Assignment
Your answer must be the records below, repeated exactly, with every picture left out.

Web interface edit records
##############################

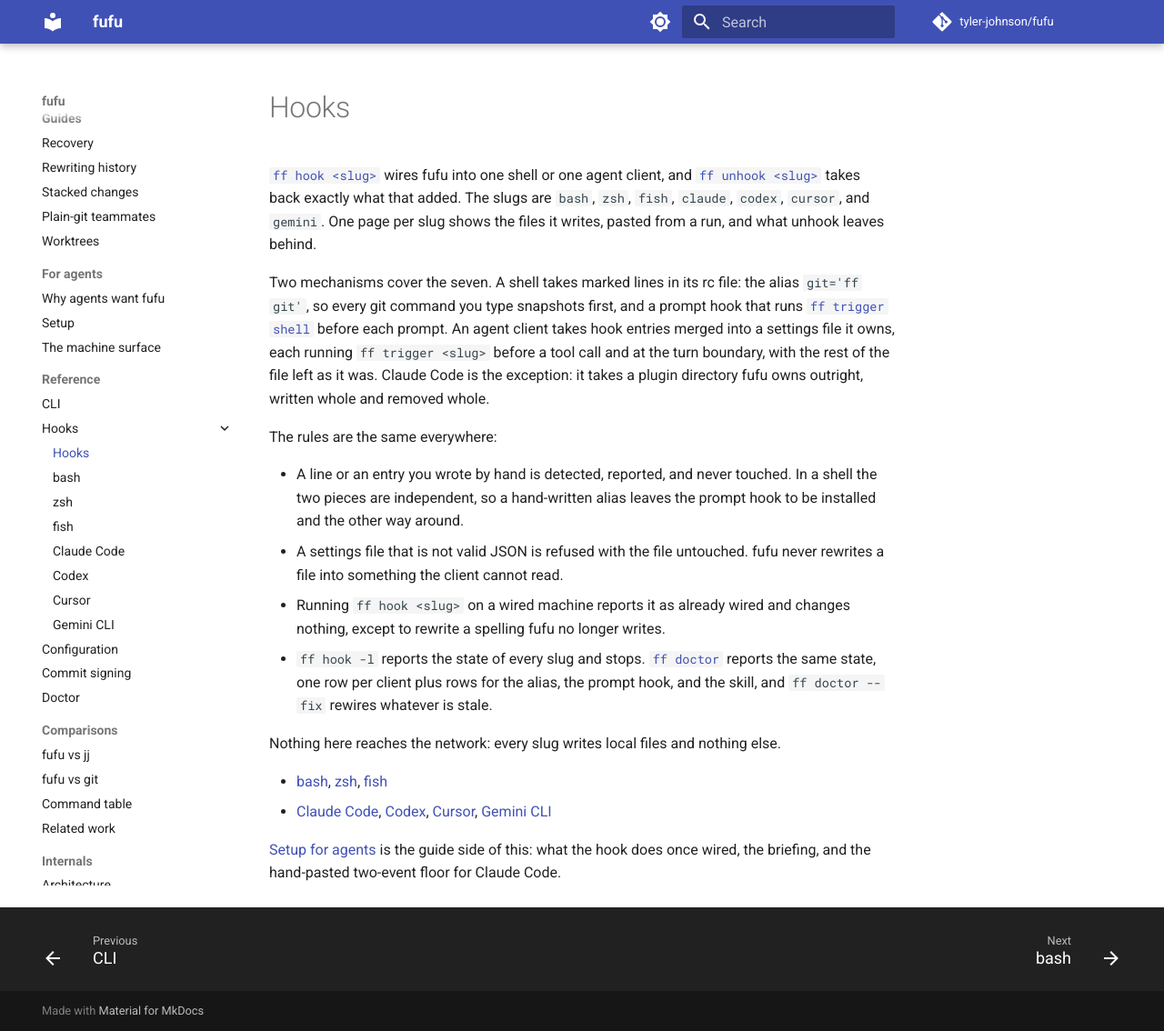
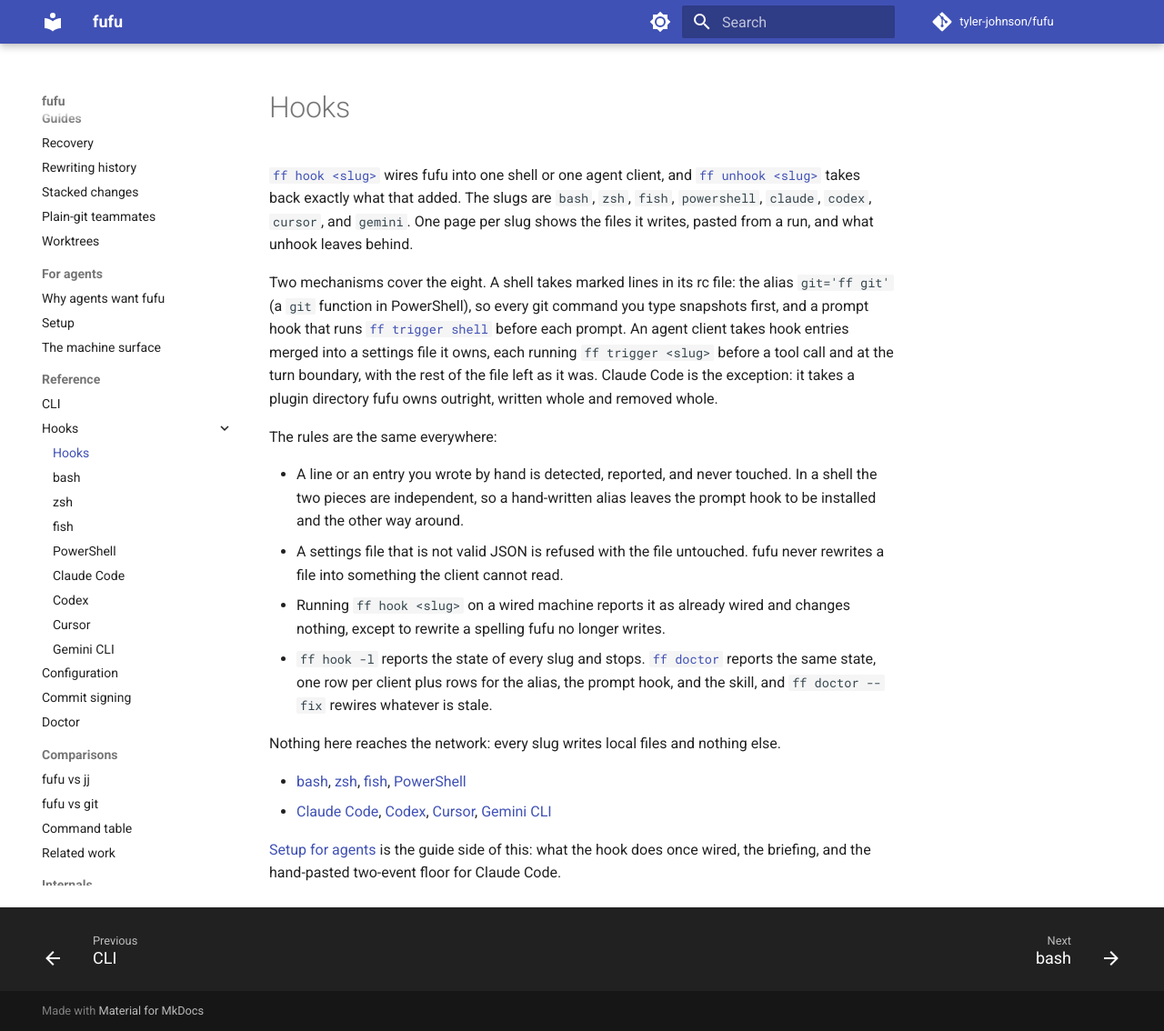
Before and after one commit to tyler-johnson/fufu, an MkDocs documentation site: the page built from docs/reference/hooks/index.md, in a window 1280 px wide and 1134 px high. Shown: the whole window at 91% size. Built offline with MkDocs 1.6.1 and Material for MkDocs 9.7.7, drawn with Linux system fonts in a browser that asks for light colours; comment, search, counter and statistics services are not loaded.

Commit message:
docs: hook reference — the powershell page, and install names Windows coverage
`docs/reference/hooks/powershell.md` follows its siblings: what it writes, what unhook removes, notes. The console blocks come from `scripts/docs/hooks-transcript.sh`, which now loops over powershell with the Linux profile path, so the page gives the two Windows paths and the selection rule in prose. The notes cover dot-sourcing, `Get-Command git` and `$function:prompt` as the checks, the prompt-framework ordering caveat, a later `function git` winning, and 5.1 versus 7 reading different files.

The hooks index lists eight slugs and PowerShell in the shells line, and `mkdocs.yml` puts the page after fish. install.md says Windows is `ff hook powershell` writing `$PROFILE`, and corrects the platforms paragraph: four suites are unix-only (`ff git` passthrough, ext, zero-spawn, signing), not two, and the pwsh smoke test runs on every CI image. `agents/setup.md`, `guides/plain-git-teammates.md`, and DESIGN.md add the slug to their lists.

```diff
--- a/docs/reference/hooks/index.md
+++ b/docs/reference/hooks/index.md
@@ -1,8 +1,8 @@
 # Hooks
 
-[`ff hook <slug>`](../cli/hook.md) wires fufu into one shell or one agent client, and [`ff unhook <slug>`](../cli/unhook.md) takes back exactly what that added. The slugs are `bash`, `zsh`, `fish`, `claude`, `codex`, `cursor`, and `gemini`. One page per slug shows the files it writes, pasted from a run, and what unhook leaves behind.
+[`ff hook <slug>`](../cli/hook.md) wires fufu into one shell or one agent client, and [`ff unhook <slug>`](../cli/unhook.md) takes back exactly what that added. The slugs are `bash`, `zsh`, `fish`, `powershell`, `claude`, `codex`, `cursor`, and `gemini`. One page per slug shows the files it writes, pasted from a run, and what unhook leaves behind.
 
-Two mechanisms cover the seven. A shell takes marked lines in its rc file: the alias `git='ff git'`, so every git command you type snapshots first, and a prompt hook that runs [`ff trigger shell`](../cli/trigger.md) before each prompt. An agent client takes hook entries merged into a settings file it owns, each running `ff trigger <slug>` before a tool call and at the turn boundary, with the rest of the file left as it was. Claude Code is the exception: it takes a plugin directory fufu owns outright, written whole and removed whole.
+Two mechanisms cover the eight. A shell takes marked lines in its rc file: the alias `git='ff git'` (a `git` function in PowerShell), so every git command you type snapshots first, and a prompt hook that runs [`ff trigger shell`](../cli/trigger.md) before each prompt. An agent client takes hook entries merged into a settings file it owns, each running `ff trigger <slug>` before a tool call and at the turn boundary, with the rest of the file left as it was. Claude Code is the exception: it takes a plugin directory fufu owns outright, written whole and removed whole.
 
 The rules are the same everywhere:
 
@@ -13,7 +13,7 @@
 
 Nothing here reaches the network: every slug writes local files and nothing else.
 
-- [bash](bash.md), [zsh](zsh.md), [fish](fish.md)
+- [bash](bash.md), [zsh](zsh.md), [fish](fish.md), [PowerShell](powershell.md)
 - [Claude Code](claude.md), [Codex](codex.md), [Cursor](cursor.md), [Gemini CLI](gemini.md)
 
 [Setup for agents](../../agents/setup.md) is the guide side of this: what the hook does once wired, the briefing, and the hand-pasted two-event floor for Claude Code.
--- a/mkdocs.yml
+++ b/mkdocs.yml
@@ -77,6 +77,7 @@
           - bash: reference/hooks/bash.md
           - zsh: reference/hooks/zsh.md
           - fish: reference/hooks/fish.md
+          - PowerShell: reference/hooks/powershell.md
           - Claude Code: reference/hooks/claude.md
           - Codex: reference/hooks/codex.md
           - Cursor: reference/hooks/cursor.md
```
Also changed, not shown: DESIGN.md (+2 -2 lines), docs/agents/setup.md (+1 -1 lines), docs/guides/plain-git-teammates.md (+1 -1 lines), docs/install.md (+2 -2 lines), docs/reference/hooks/powershell.md (added, +54 -0 lines), 1 other file.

##############################

Answer space
Before and after one commit to tyler-johnson/fufu, an MkDocs documentation site: the page built from docs/reference/hooks/index.md, in a window 1280 px wide and 1134 px high. Shown: the whole window at 91% size. Built offline with MkDocs 1.6.1 and Material for MkDocs 9.7.7, drawn with Linux system fonts in a browser that asks for light colours; comment, search, counter and statistics services are not loaded.

Commit message:
docs: hook reference — the powershell page, and install names Windows coverage
`docs/reference/hooks/powershell.md` follows its siblings: what it writes, what unhook removes, notes. The console blocks come from `scripts/docs/hooks-transcript.sh`, which now loops over powershell with the Linux profile path, so the page gives the two Windows paths and the selection rule in prose. The notes cover dot-sourcing, `Get-Command git` and `$function:prompt` as the checks, the prompt-framework ordering caveat, a later `function git` winning, and 5.1 versus 7 reading different files.

The hooks index lists eight slugs and PowerShell in the shells line, and `mkdocs.yml` puts the page after fish. install.md says Windows is `ff hook powershell` writing `$PROFILE`, and corrects the platforms paragraph: four suites are unix-only (`ff git` passthrough, ext, zero-spawn, signing), not two, and the pwsh smoke test runs on every CI image. `agents/setup.md`, `guides/plain-git-teammates.md`, and DESIGN.md add the slug to their lists.

```diff
--- a/docs/reference/hooks/index.md
+++ b/docs/reference/hooks/index.md
@@ -1,8 +1,8 @@
 # Hooks
 
-[`ff hook <slug>`](../cli/hook.md) wires fufu into one shell or one agent client, and [`ff unhook <slug>`](../cli/unhook.md) takes back exactly what that added. The slugs are `bash`, `zsh`, `fish`, `claude`, `codex`, `cursor`, and `gemini`. One page per slug shows the files it writes, pasted from a run, and what unhook leaves behind.
+[`ff hook <slug>`](../cli/hook.md) wires fufu into one shell or one agent client, and [`ff unhook <slug>`](../cli/unhook.md) takes back exactly what that added. The slugs are `bash`, `zsh`, `fish`, `powershell`, `claude`, `codex`, `cursor`, and `gemini`. One page per slug shows the files it writes, pasted from a run, and what unhook leaves behind.
 
-Two mechanisms cover the seven. A shell takes marked lines in its rc file: the alias `git='ff git'`, so every git command you type snapshots first, and a prompt hook that runs [`ff trigger shell`](../cli/trigger.md) before each prompt. An agent client takes hook entries merged into a settings file it owns, each running `ff trigger <slug>` before a tool call and at the turn boundary, with the rest of the file left as it was. Claude Code is the exception: it takes a plugin directory fufu owns outright, written whole and removed whole.
+Two mechanisms cover the eight. A shell takes marked lines in its rc file: the alias `git='ff git'` (a `git` function in PowerShell), so every git command you type snapshots first, and a prompt hook that runs [`ff trigger shell`](../cli/trigger.md) before each prompt. An agent client takes hook entries merged into a settings file it owns, each running `ff trigger <slug>` before a tool call and at the turn boundary, with the rest of the file left as it was. Claude Code is the exception: it takes a plugin directory fufu owns outright, written whole and removed whole.
 
 The rules are the same everywhere:
 
@@ -13,7 +13,7 @@
 
 Nothing here reaches the network: every slug writes local files and nothing else.
 
-- [bash](bash.md), [zsh](zsh.md), [fish](fish.md)
+- [bash](bash.md), [zsh](zsh.md), [fish](fish.md), [PowerShell](powershell.md)
 - [Claude Code](claude.md), [Codex](codex.md), [Cursor](cursor.md), [Gemini CLI](gemini.md)
 
 [Setup for agents](../../agents/setup.md) is the guide side of this: what the hook does once wired, the briefing, and the hand-pasted two-event floor for Claude Code.
--- a/mkdocs.yml
+++ b/mkdocs.yml
@@ -77,6 +77,7 @@
           - bash: reference/hooks/bash.md
           - zsh: reference/hooks/zsh.md
           - fish: reference/hooks/fish.md
+          - PowerShell: reference/hooks/powershell.md
           - Claude Code: reference/hooks/claude.md
           - Codex: reference/hooks/codex.md
           - Cursor: reference/hooks/cursor.md
```
Also changed, not shown: DESIGN.md (+2 -2 lines), docs/agents/setup.md (+1 -1 lines), docs/guides/plain-git-teammates.md (+1 -1 lines), docs/install.md (+2 -2 lines), docs/reference/hooks/powershell.md (added, +54 -0 lines), 1 other file.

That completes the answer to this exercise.